Williams said the Police High Command has taken some steps to tackle the issue, with one policeman, who INDECOM reported as being involved in an extraordinary number of fatal shootings being removed from such duties.

But Williams is adamant that a lot more can still be done, especially as it relates to the Mobile Reserve and other operational support units.

"Those units, which have, by their nature, the remit to take on gunmen also must have impeccable accountability. Their membership must be properly selected and persons properly trained and have a track record of proper conduct," said Williams.

"Not persons who have complaints against them for assaults and disciplinary complaints. Proper selection and training are key in those areas, and we want to see if improvement can continue."

Campbell also singled out the Mobile Reserve for special attention, as he pointed out that as a unit, it has been "involved in a somewhat disproportionate amount of police shooting incidents where fatalities occur."

"And within the Mobile Reserves, there will be some individuals who seem to be at those incidents, whether they shoot or not, on a more regular basis than normal."

Following a shooting incident, the police administration carries out its review, but INDECOM is interested in seeing how these reviews are undertaken, as well as being privy to the disciplinary records of some police personnel.

But the leadership of the force has repeatedly objected to this request.

"So we took the matter to the court and the court said 'yes these are relevant' to INDECOM's inquiry," said Williams.

"The police are now saying they want to see whether they could be excused from disclosing on the basis of privacy issues and public interest issues. So the matter is going to go back before the court for that to be discussed.

INDECOM is also joining the call for a 'same gun, same individual' policy to be implemented within the force, which was one of the recommendations coming out of the West Kingston Commission of Enquiry.

According to the INDECOM boss, there have been too many cases, especially with keep-and-care firearms, where there are no records of who the weapons were last issued to.
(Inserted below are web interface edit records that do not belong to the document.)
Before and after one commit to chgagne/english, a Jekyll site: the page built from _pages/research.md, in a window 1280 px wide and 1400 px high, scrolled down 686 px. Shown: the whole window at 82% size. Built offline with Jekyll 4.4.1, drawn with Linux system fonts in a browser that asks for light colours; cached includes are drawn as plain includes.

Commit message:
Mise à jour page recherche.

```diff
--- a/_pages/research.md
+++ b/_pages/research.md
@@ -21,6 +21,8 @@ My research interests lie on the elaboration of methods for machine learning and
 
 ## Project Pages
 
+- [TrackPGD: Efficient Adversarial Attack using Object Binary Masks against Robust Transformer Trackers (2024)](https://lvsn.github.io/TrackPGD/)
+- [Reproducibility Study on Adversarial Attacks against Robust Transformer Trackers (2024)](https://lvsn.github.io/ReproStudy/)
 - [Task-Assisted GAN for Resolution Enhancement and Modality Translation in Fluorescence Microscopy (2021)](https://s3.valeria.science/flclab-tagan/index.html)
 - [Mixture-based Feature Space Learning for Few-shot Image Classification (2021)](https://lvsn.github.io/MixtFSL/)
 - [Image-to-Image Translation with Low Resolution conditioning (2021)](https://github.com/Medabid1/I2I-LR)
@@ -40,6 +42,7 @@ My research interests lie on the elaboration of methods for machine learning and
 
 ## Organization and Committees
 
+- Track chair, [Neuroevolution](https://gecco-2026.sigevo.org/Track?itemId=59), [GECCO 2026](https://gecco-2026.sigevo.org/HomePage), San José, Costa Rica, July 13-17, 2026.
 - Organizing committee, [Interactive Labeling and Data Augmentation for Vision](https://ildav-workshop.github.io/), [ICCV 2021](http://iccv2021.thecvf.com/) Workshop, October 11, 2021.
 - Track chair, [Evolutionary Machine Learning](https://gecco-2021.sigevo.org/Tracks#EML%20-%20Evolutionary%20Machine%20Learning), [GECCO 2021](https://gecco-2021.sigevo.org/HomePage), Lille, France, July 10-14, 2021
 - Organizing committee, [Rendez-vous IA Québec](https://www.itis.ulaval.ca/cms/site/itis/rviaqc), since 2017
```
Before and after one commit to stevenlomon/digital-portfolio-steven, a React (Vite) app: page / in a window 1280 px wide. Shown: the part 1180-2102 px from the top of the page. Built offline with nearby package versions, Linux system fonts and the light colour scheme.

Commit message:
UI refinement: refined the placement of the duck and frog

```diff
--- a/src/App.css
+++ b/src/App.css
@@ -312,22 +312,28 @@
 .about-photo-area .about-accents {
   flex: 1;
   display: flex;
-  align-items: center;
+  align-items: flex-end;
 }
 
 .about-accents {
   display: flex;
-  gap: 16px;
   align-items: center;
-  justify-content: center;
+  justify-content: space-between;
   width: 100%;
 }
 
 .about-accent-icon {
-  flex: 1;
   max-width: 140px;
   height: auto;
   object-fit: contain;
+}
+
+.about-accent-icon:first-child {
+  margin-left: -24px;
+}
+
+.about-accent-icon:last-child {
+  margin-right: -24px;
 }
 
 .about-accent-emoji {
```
"The long-term future is (that) all weapons should have barcodes and chips and there would be no problem as no one would have to write anything anymore," Campbell said.